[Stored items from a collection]
▬▬▬▬▬▬
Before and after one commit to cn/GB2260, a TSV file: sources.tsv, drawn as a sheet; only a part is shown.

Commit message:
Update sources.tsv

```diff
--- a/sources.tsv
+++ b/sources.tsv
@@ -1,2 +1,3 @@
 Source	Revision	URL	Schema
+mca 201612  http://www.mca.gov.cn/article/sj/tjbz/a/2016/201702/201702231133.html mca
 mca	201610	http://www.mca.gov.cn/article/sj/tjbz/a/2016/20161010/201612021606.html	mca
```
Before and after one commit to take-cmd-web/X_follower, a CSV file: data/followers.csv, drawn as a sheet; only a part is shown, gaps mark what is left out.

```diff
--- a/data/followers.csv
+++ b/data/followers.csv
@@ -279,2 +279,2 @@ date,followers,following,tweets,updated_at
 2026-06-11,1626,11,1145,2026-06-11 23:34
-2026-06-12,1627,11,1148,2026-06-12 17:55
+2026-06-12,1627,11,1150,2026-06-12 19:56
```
▬▬▬▬▬▬
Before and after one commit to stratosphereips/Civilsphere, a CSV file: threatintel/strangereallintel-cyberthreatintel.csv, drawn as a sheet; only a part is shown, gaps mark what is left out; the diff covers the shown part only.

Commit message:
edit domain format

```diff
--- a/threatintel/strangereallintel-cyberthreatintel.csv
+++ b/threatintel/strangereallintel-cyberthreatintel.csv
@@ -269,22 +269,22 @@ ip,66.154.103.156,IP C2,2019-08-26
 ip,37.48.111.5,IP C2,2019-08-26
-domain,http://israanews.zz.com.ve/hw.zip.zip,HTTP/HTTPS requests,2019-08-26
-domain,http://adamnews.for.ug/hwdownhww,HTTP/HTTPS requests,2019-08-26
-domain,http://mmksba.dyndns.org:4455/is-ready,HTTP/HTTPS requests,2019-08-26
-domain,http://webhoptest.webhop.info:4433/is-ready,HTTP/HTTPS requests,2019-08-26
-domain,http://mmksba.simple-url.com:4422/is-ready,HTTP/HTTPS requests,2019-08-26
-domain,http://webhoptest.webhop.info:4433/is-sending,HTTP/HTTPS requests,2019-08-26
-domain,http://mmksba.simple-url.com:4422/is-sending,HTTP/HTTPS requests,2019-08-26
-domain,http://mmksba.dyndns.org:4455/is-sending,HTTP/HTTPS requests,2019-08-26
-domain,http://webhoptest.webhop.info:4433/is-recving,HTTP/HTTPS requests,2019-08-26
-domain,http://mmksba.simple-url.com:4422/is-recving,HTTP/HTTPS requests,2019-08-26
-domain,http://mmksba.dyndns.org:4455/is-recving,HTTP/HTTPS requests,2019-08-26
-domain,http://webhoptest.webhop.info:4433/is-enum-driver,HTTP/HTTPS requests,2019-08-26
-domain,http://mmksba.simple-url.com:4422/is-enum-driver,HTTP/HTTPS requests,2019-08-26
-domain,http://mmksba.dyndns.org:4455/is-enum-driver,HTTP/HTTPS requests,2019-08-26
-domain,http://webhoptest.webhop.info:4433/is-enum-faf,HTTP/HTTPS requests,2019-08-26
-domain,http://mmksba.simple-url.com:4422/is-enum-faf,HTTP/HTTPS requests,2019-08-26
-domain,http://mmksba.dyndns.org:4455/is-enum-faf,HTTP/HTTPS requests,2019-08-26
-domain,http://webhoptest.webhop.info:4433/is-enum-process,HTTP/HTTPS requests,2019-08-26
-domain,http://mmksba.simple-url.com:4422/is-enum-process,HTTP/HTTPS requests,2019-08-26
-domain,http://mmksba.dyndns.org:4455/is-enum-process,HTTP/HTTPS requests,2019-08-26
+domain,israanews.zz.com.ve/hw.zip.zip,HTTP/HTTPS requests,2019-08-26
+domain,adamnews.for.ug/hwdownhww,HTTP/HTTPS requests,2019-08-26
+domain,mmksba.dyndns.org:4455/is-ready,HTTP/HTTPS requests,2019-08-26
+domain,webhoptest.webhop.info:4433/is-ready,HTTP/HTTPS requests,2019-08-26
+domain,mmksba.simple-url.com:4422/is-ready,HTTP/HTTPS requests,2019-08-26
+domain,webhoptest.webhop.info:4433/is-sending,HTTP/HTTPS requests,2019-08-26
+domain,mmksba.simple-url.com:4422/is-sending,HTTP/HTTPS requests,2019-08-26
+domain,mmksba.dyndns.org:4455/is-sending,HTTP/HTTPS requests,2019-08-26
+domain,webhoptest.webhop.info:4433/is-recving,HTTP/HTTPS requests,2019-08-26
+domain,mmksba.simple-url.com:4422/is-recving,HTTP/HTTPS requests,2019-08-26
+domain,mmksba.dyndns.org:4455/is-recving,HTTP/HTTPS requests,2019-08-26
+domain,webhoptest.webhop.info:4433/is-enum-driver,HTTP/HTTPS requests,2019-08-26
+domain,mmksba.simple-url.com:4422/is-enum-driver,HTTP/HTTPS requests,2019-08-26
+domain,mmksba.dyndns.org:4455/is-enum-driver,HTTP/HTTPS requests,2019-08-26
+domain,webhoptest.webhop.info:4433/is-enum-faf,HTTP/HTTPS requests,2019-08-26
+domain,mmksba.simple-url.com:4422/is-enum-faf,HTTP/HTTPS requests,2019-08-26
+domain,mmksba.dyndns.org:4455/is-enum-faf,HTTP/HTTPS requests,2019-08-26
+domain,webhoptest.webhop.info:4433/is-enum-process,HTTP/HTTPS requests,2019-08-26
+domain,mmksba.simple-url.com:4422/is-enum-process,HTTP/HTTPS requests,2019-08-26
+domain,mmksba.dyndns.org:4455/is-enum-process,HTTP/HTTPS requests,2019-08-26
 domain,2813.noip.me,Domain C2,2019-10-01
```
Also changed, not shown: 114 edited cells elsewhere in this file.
▬▬▬▬▬▬
◆ **WHAT YOU ARE ASKED TO DO**: Please show every line above that includes the word "article".

◆ **ANSWER SECTION**:
+mca 201612  http://www.mca.gov.cn/article/sj/tjbz/a/2016/201702/201702231133.html mca
 mca	201610	http://www.mca.gov.cn/article/sj/tjbz/a/2016/20161010/201612021606.html	mca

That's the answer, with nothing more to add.